Thursday, May 16 @ 6:30pm
The Printers Room
60 Lydiard Street,
Has an Open Mic?
Words Out Loud is an open-mic night of reading, poetry and storytelling held on the third Thursday of each month at The Printers Room, Ballarat. People are welcome to read their own work, or perhaps a piece by a favourite author, to a maximum of five minutes. Monthly themes are non-compulsory. A dinner special and full cafe menu and bar are available all night. The event is free, but a gold coin donation is appreciated. Doors open from 6.30pm for a 7pm start.
Words Out Loud presents the 3-part Snapshot Series in conjunction with the Ballarat Foto Biennale. Wordsmiths are invited to join in this closing event, headlined by Jessica Wilkinson, by presenting a spoken word piece to 5 minutes on the theme of “Gateways to Elsewhere” (travel) in response to a photograph from their personal collection. Photos should be emailed prior or brought on the night on a USB stick. Details on the website. A non-photographic open mic will also be held, sign up on the night.
I’m sitting down for an interview with Waffle IronGirl, me on one end of old faithful (Facebook Messenger), her on the other. I’ve – somewhat unwisely – started off proceedings with a list of ‘suggested’ questions from my partner Lexi, all of them uniquely bizarre. For instance:
“How adaptable is the waffle iron as a printing technology?”
Waffle IronGirl shoots this one down:
Waffle Iron isn’t a printing technology.
It’s very adaptable personal weaponry though.
Things are off to a cracking start.
We’re here to talk about performing in Singapore (she was recently a support act in the Singapore poetry slam) and chapbooks (she’s running a workshop on chapbooks for the Melbourne Spoken Word and Poetry Festival). But I can’t resist. Where does the name “Waffle IronGirl” come from? ” I once wrote a flash fiction story about a vigilante called Waffle IronGirl,” she explains. “She used a waffle iron to dispatch with those who would violate her boundaries or the boundaries of those she cared about. When I started performing I needed a stage name, and it seemed like she could impart a courage and frankness that I felt I was lacking personally.”
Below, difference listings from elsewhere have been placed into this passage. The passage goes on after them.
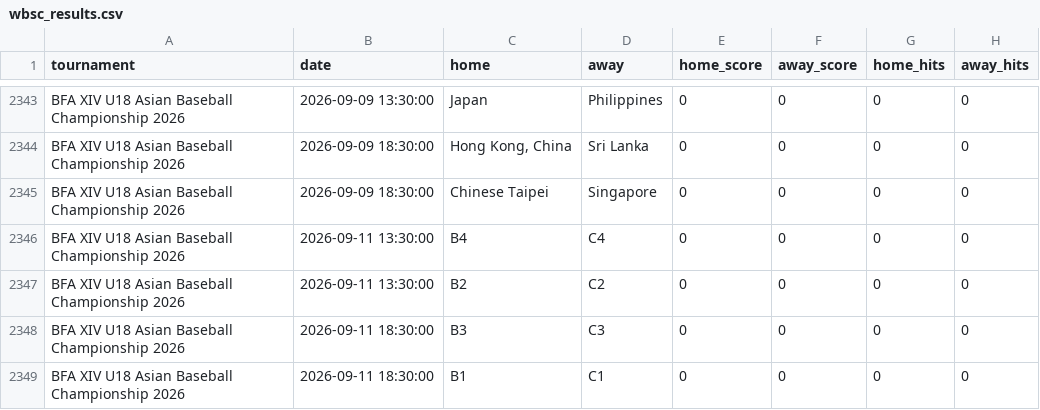
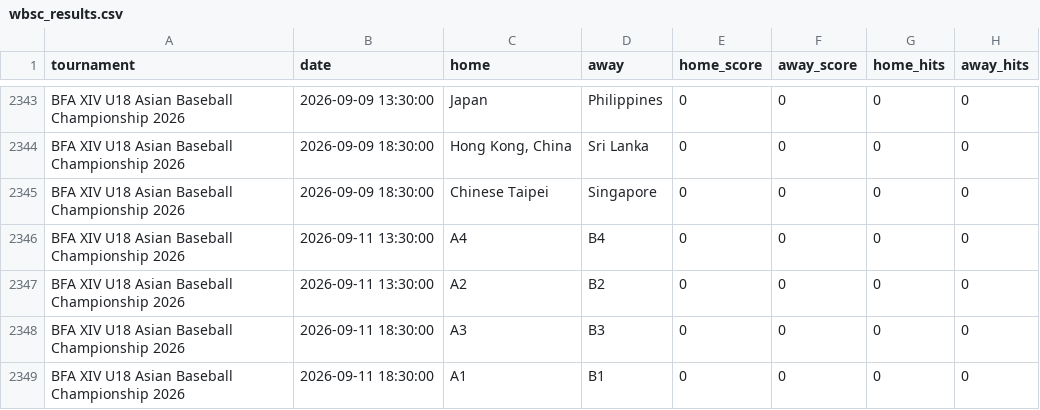
Before and after one commit to cafei-n/baseball_world, a CSV file: data/wbsc_results.csv, drawn as a sheet; only a part is shown, gaps mark what is left out; the diff covers the shown part only; the diff names each change by its address in the sheet, - before the commit and + after, or states it on an @@ line.

```diff
--- a/data/wbsc_results.csv
+++ b/data/wbsc_results.csv
-C2346 (home): B4
+C2346 (home): A4
-D2346 (away): C4
+D2346 (away): B4
-C2347 (home): B2
+C2347 (home): A2
-D2347 (away): C2
+D2347 (away): B2
-C2348 (home): B3
+C2348 (home): A3
-D2348 (away): C3
+D2348 (away): B3
-C2349 (home): B1
+C2349 (home): A1
-D2349 (away): C1
+D2349 (away): B1
```
Also changed, not shown: 2 added rows and 8 edited cells elsewhere in this file, data/scraped_events.csv.
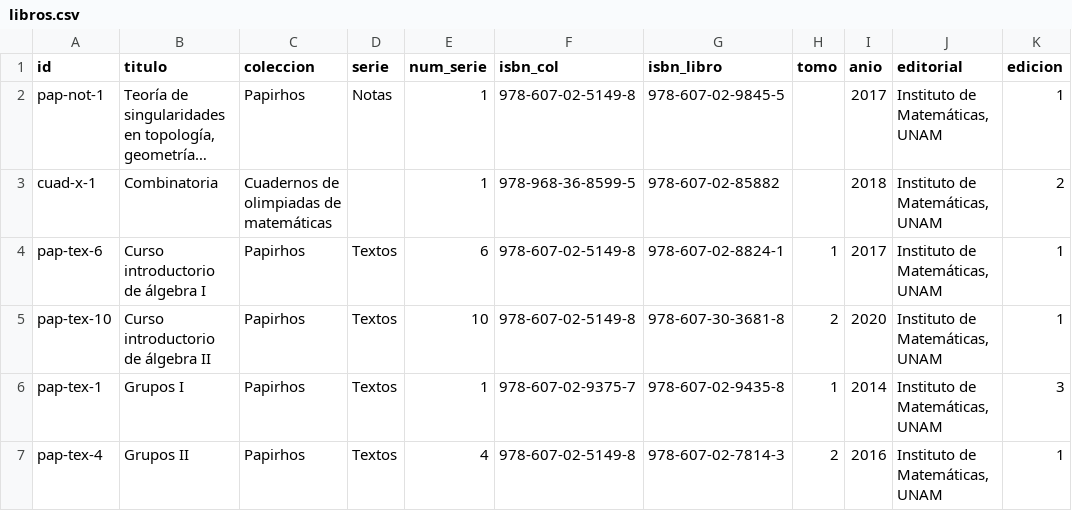
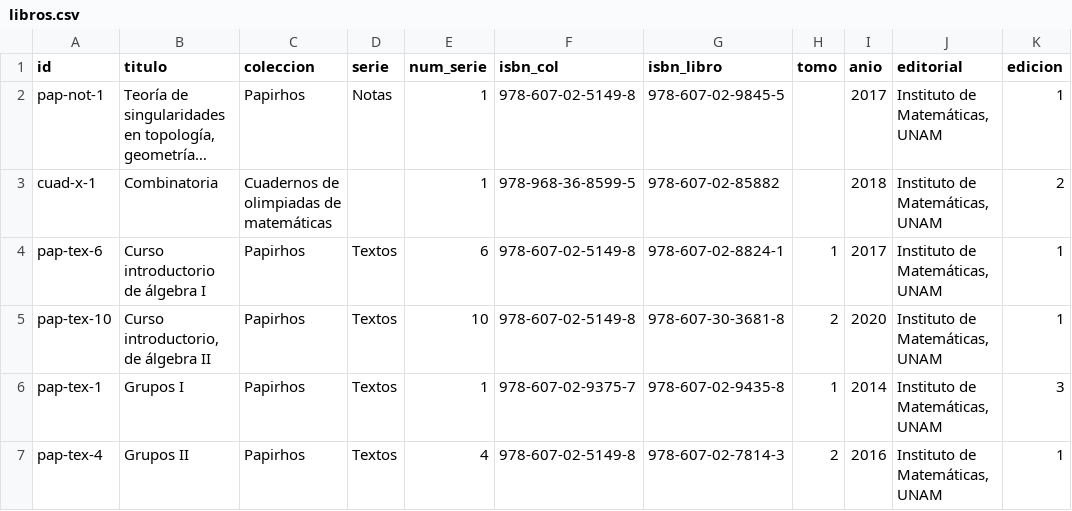
Before and after one commit to nicoqr-alt/digi_papiros, a CSV file: tools/catalogo_qr/libros.csv, drawn as a sheet; only a part is shown; long unchanged cells end in …; the diff names each change by its address in the sheet, - before the commit and + after, or states it on an @@ line.

```diff
--- a/tools/catalogo_qr/libros.csv
+++ b/tools/catalogo_qr/libros.csv
-B5 (titulo): Curso introductorio de álgebra II
+B5 (titulo): Curso introductorio, de álgebra II
```
Also changed, not shown: tools/catalogo_qr/autores.csv, 3 other files.
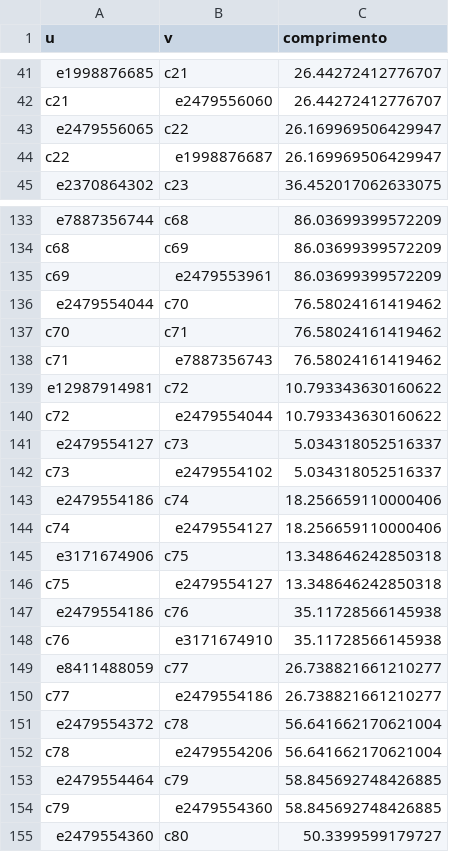
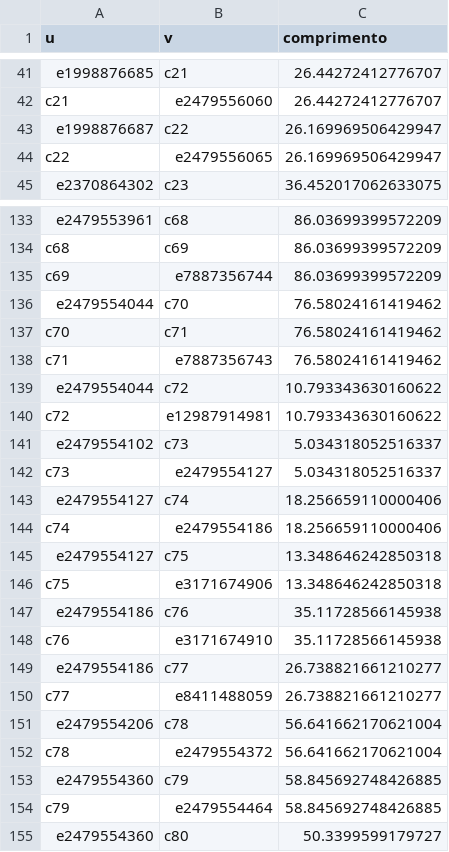
Before and after one commit to arthurMalveste/Delivery-de-Bicicletas-, a CSV file: data/arestas.csv, drawn as a sheet; only a part is shown, gaps mark what is left out; the diff covers the shown part only; the diff names each change by its address in the sheet, - before the commit and + after, or states it on an @@ line.

```diff
--- a/data/arestas.csv
+++ b/data/arestas.csv
-A43 (u): e2479556065
+A43 (u): e1998876687
-B44 (v): e1998876687
+B44 (v): e2479556065
-A133 (u): e7887356744
+A133 (u): e2479553961
-B135 (v): e2479553961
+B135 (v): e7887356744
-A139 (u): e12987914981
+A139 (u): e2479554044
-B140 (v): e2479554044
+B140 (v): e12987914981
-A141 (u): e2479554127
+A141 (u): e2479554102
-B142 (v): e2479554102
+B142 (v): e2479554127
-A143 (u): e2479554186
+A143 (u): e2479554127
-B144 (v): e2479554127
+B144 (v): e2479554186
-A145 (u): e3171674906
+A145 (u): e2479554127
-B146 (v): e2479554127
+B146 (v): e3171674906
-A149 (u): e8411488059
+A149 (u): e2479554186
-B150 (v): e2479554186
+B150 (v): e8411488059
-A151 (u): e2479554372
+A151 (u): e2479554206
-B152 (v): e2479554206
+B152 (v): e2479554372
-A153 (u): e2479554464
+A153 (u): e2479554360
-B154 (v): e2479554360
+B154 (v): e2479554464
```
Also changed, not shown: 102 edited cells elsewhere in this file, data/nos.csv, 7 other files.
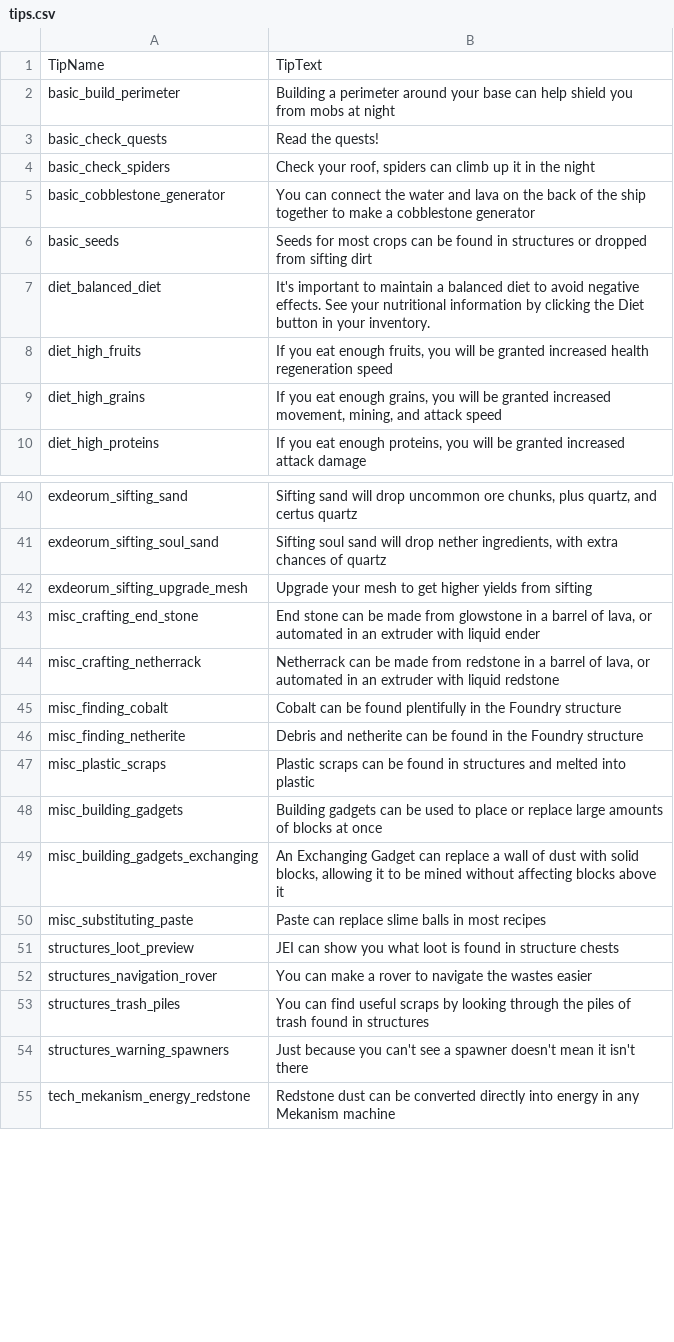
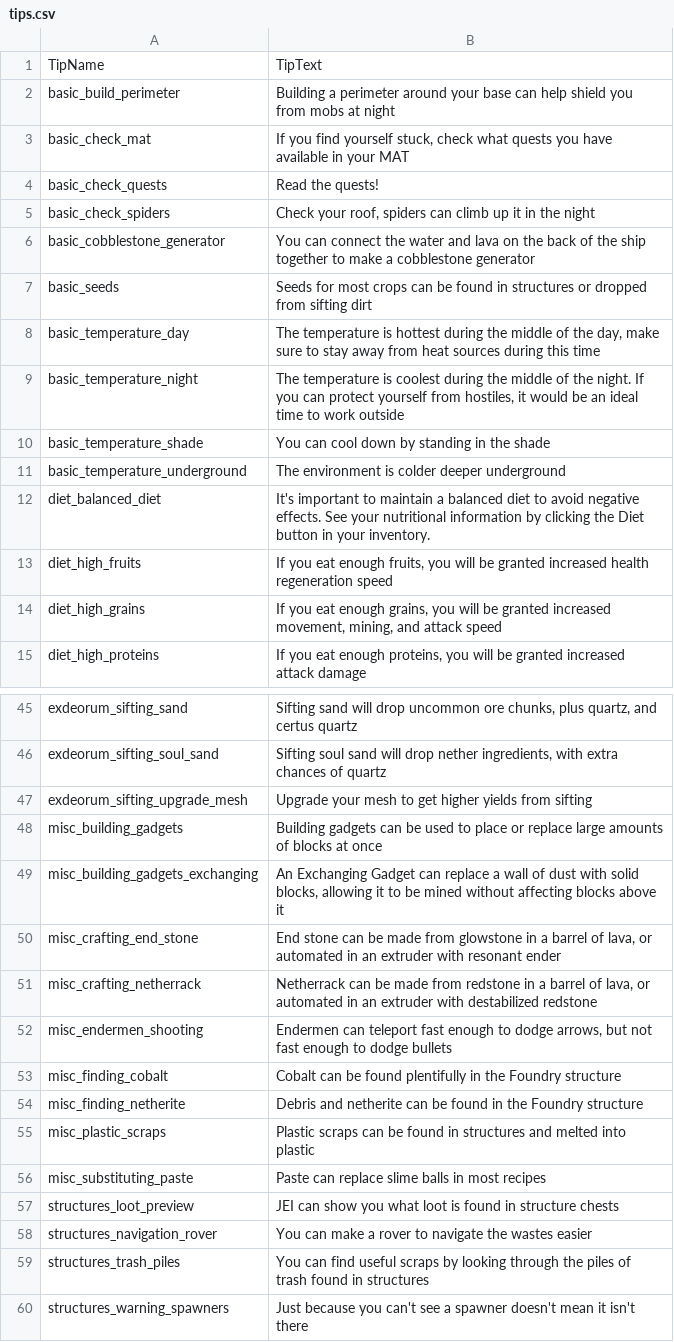
Before and after one commit to pawjwp/Desolate-Planet, a CSV file: packwiz-scripts/tip_generation/tips.csv, drawn as a sheet; only a part is shown, gaps mark what is left out; the shorter side is filled out with more unchanged rows; the diff covers the shown part only.

```diff
--- a/packwiz-scripts/tip_generation/tips.csv
+++ b/packwiz-scripts/tip_generation/tips.csv
@@ -2,2 +2,3 @@ TipName,TipText
 basic_build_perimeter,Building a perimeter around your base can help shield you from mobs at night
+basic_check_mat,"If you find yourself stuck, check what quests you have available in your MAT"
 basic_check_quests,Read the quests!
@@ -6,2 +7,6 @@ basic_cobblestone_generator,You can connect the water and lava on the back of th
 basic_seeds,Seeds for most crops can be found in structures or dropped from sifting dirt
+basic_temperature_day,"The temperature is hottest during the middle of the day, make sure to stay away from heat sources during this time"
+basic_temperature_night,"The temperature is coolest during the middle of the night. If you can protect yourself from hostiles, it would be an ideal time to work outside"
+basic_temperature_shade,You can cool down by standing in the shade
+basic_temperature_underground,The environment is colder deeper underground
 diet_balanced_diet,It's important to maintain a balanced diet to avoid negative effects. See your nutritional information by clicking the Diet button in your inventory.
@@ -42,4 +47,7 @@ exdeorum_sifting_soul_sand,"Sifting soul sand will drop nether ingredients, with
 exdeorum_sifting_upgrade_mesh,Upgrade your mesh to get higher yields from sifting
-misc_crafting_end_stone,"End stone can be made from glowstone in a barrel of lava, or automated in an extruder with liquid ender"
-misc_crafting_netherrack,"Netherrack can be made from redstone in a barrel of lava, or automated in an extruder with liquid redstone"
+misc_building_gadgets,Building gadgets can be used to place or replace large amounts of blocks at once
+misc_building_gadgets_exchanging,"An Exchanging Gadget can replace a wall of dust with solid blocks, allowing it to be mined without affecting blocks above it"
+misc_crafting_end_stone,"End stone can be made from glowstone in a barrel of lava, or automated in an extruder with resonant ender"
+misc_crafting_netherrack,"Netherrack can be made from redstone in a barrel of lava, or automated in an extruder with destabilized redstone"
+misc_endermen_shooting,"Endermen can teleport fast enough to dodge arrows, but not fast enough to dodge bullets"
 misc_finding_cobalt,Cobalt can be found plentifully in the Foundry structure
@@ -47,4 +55,2 @@ misc_finding_netherite,Debris and netherite can be found in the Foundry structur
 misc_plastic_scraps,Plastic scraps can be found in structures and melted into plastic
-misc_building_gadgets,Building gadgets can be used to place or replace large amounts of blocks at once
-misc_building_gadgets_exchanging,"An Exchanging Gadget can replace a wall of dust with solid blocks, allowing it to be mined without affecting blocks above it"
 misc_substituting_paste,Paste can replace slime balls in most recipes
```
Also changed, not shown: 1 added row and 2 moved rows elsewhere in this file, 9 other files.
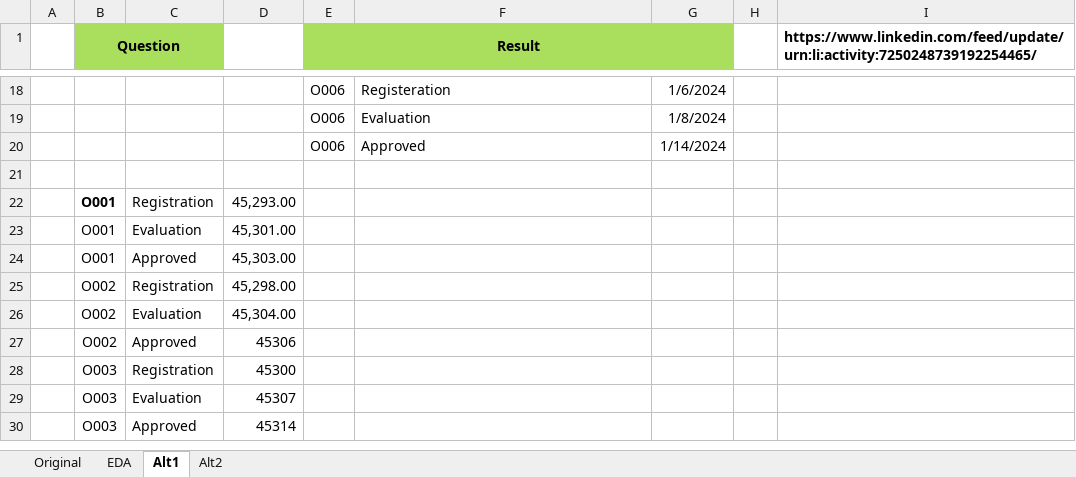
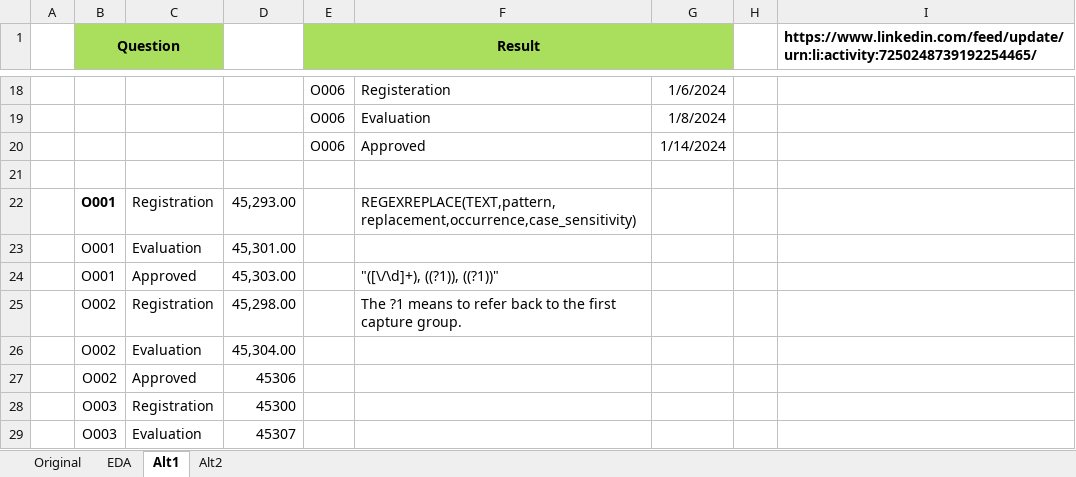
Before and after one commit to ziggle/PowerQueryBitsAndPieces, an Excel workbook: CH-126 Transformation.xlsx, sheet Alt1, drawn as a sheet; only a part is shown, gaps mark what is left out; the shorter side is filled out with more unchanged rows; values as stored, in another font and other column widths than the file's, no borders; the diff names each change by its address in the sheet, - before the commit and + after, or states it on an @@ line.

Commit message:
I have figured out the regex

```diff
--- a/CH-126 Transformation.xlsx (sheet Alt1)
+++ b/CH-126 Transformation.xlsx (sheet Alt1)
-F22: (empty)
+F22: REGEXREPLACE(TEXT,pattern,replacement,occurrence,case_sensitivity)
-F24: (empty)
+F24: "([\/\d]+), ((?1)), ((?1))"
-F25: (empty)
+F25: The ?1 means to refer back to the first capture group.
```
I could pause here to note that Waffle IronGirl is one of the most original performers I’ve seen, and when she featured for us at the Dan, I felt like the top of my head had been taken off and I had a whole range of new weird and wonderful ideas poured in. Instead, I ask about the Singapore slam; what differences between Singaporean spoken word and Australian spoken word did she notice? “What struck me wasn’t so much the difference in style”, she says, “although that was certainly there. From a style perspective, there was certainly a more natural use of multiple languages and accents and dialects within the same
What does your name mean?
Thabani means “be happy”.
What makes you happy?
Connecting with people. I enjoy consuming art in all its forms. Art is one of the most connective things in which we can participate.
What made you leave Zimbabwe and come to Melbourne? Is Melbourne home now or is there more to your journey?
I left to study in the US and South Africa and finally Melbourne because I have family here. I just thought it would be beaches and people in swimsuits all day but had a rude awakening!
There is so much more to the journey. The project I’m working on now is about the sense of identity displacement. Even in Zimbabwe, I was not culturally accepted because I went to a lot of “white” schools. I’m still searching for a sense of belonging.
Do you know what this place looks like?
No, that’s why it’s so hard to find. But it’s not about the finding, it’s about the journey towards finding. In fact, I’m content to continuously search and not find it because it’s in the search that the most meaningful interactions are to be found.
You’re a Wheeler Centre Hot Desk Fellow. What that does mean to you?
It is a great opportunity. Connecting to other writers and becoming a part of the literary world – that is the most valuable aspect. The biggest growth for me is the discipline – working on one full body of work thematically linked, where the content needs coherent narrative. I’m usually very sporadic and volatile in writing, so it’s been an interesting challenge to get into the frame of mind where I’m still authentically expressing myself but it’s a controlled expressing. Not writing to the feeling, but bringing the feeling and writing to it.
You’re part of the Slamalamadingong National Poetry Slam Team. How do you feel and what are you expecting at the event?
A lot of poetry! It’s great to see people workin